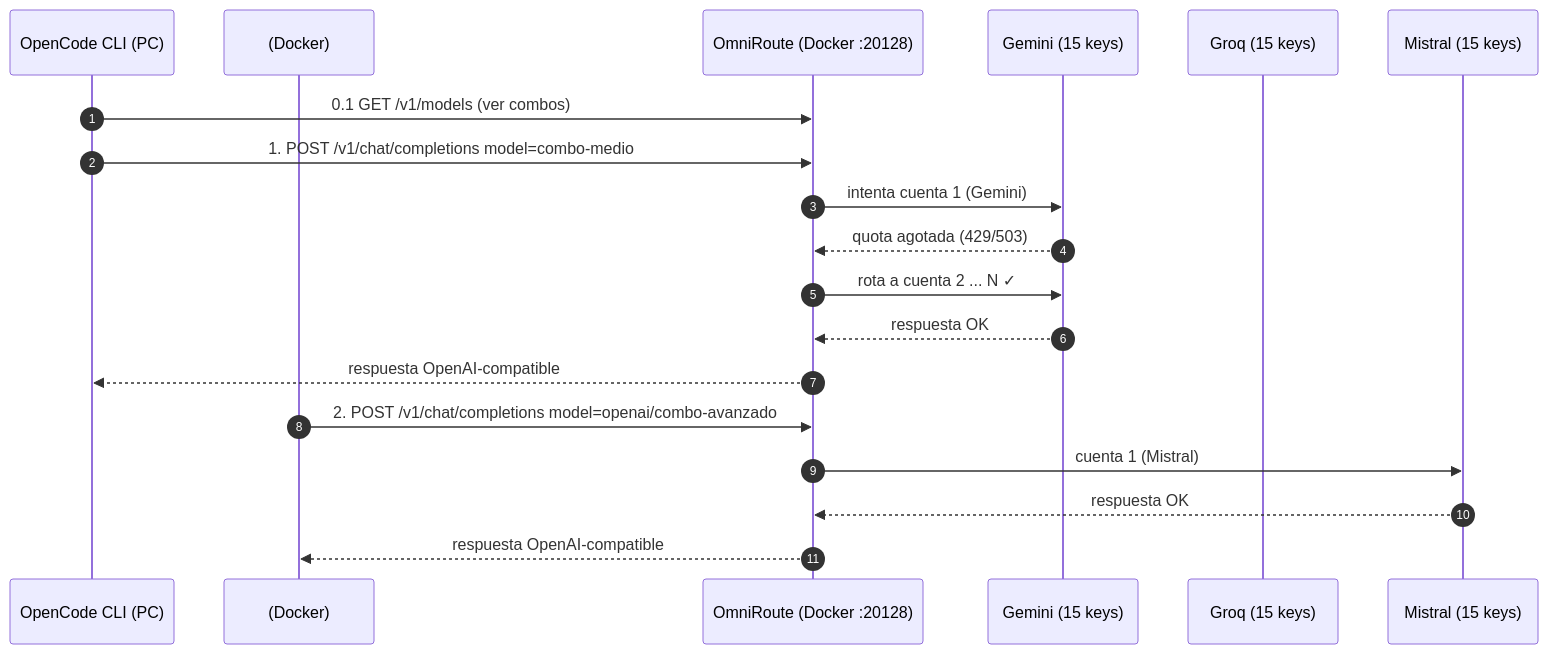
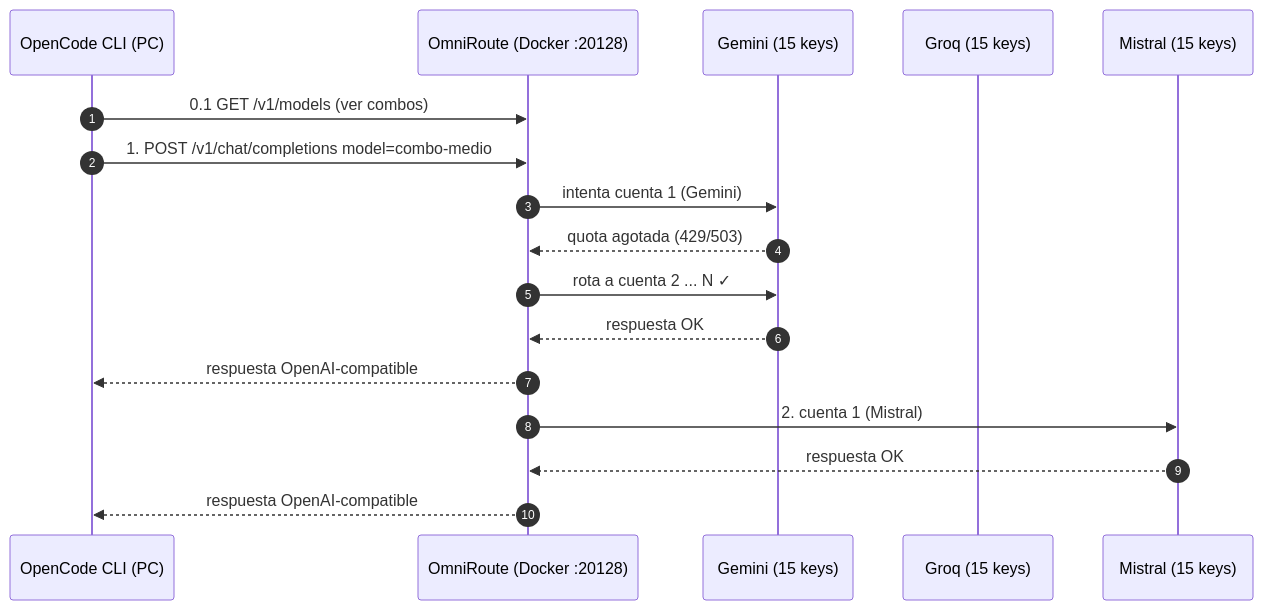
One commit to Payan3521/ENVIRONMENT-IA changed the first of 2 diagrams in docs/arquitectura.md. Above: the diagram before and after it, drawn with Mermaid. The commit also changed other lines of this file and 10 other files, not shown here.

````diff
--- a/docs/arquitectura.md
+++ b/docs/arquitectura.md
@@ -57,23 +48,20 @@
 ```mermaid
 sequenceDiagram
     autonumber
     participant OC as OpenCode CLI (PC)
-    participant OW as  (Docker)
     participant OR as OmniRoute (Docker :20128)
     participant G as Gemini (15 keys)
     participant Q as Groq (15 keys)
     participant M as Mistral (15 keys)
 
     OC->>OR: 0.1 GET /v1/models (ver combos)
     OC->>OR: 1. POST /v1/chat/completions model=combo-medio
     OR->>G: intenta cuenta 1 (Gemini)
     G-->>OR: quota agotada (429/503)
     OR->>G: rota a cuenta 2 ... N ✓
     G-->>OR: respuesta OK
     OR-->>OC: respuesta OpenAI-compatible
-
-    OW->>OR: 2. POST /v1/chat/completions model=openai/combo-avanzado
-    OR->>M: cuenta 1 (Mistral)
+    OR->>M: 2. cuenta 1 (Mistral)
     M-->>OR: respuesta OK
-    OR-->>OW: respuesta OpenAI-compatible
+    OR-->>OC: respuesta OpenAI-compatible
 ```
````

PROBLEM DETAILS: Only the pictures are to be omitted; the records above must otherwise be reproduced exactly.

RESPONSE AREA:
One commit to Payan3521/ENVIRONMENT-IA changed the first of 2 diagrams in docs/arquitectura.md. Above: the diagram before and after it, drawn with Mermaid. The commit also changed other lines of this file and 10 other files, not shown here.

````diff
--- a/docs/arquitectura.md
+++ b/docs/arquitectura.md
@@ -57,23 +48,20 @@
 ```mermaid
 sequenceDiagram
     autonumber
     participant OC as OpenCode CLI (PC)
-    participant OW as  (Docker)
     participant OR as OmniRoute (Docker :20128)
     participant G as Gemini (15 keys)
     participant Q as Groq (15 keys)
     participant M as Mistral (15 keys)
 
     OC->>OR: 0.1 GET /v1/models (ver combos)
     OC->>OR: 1. POST /v1/chat/completions model=combo-medio
     OR->>G: intenta cuenta 1 (Gemini)
     G-->>OR: quota agotada (429/503)
     OR->>G: rota a cuenta 2 ... N ✓
     G-->>OR: respuesta OK
     OR-->>OC: respuesta OpenAI-compatible
-
-    OW->>OR: 2. POST /v1/chat/completions model=openai/combo-avanzado
-    OR->>M: cuenta 1 (Mistral)
+    OR->>M: 2. cuenta 1 (Mistral)
     M-->>OR: respuesta OK
-    OR-->>OW: respuesta OpenAI-compatible
+    OR-->>OC: respuesta OpenAI-compatible
 ```
````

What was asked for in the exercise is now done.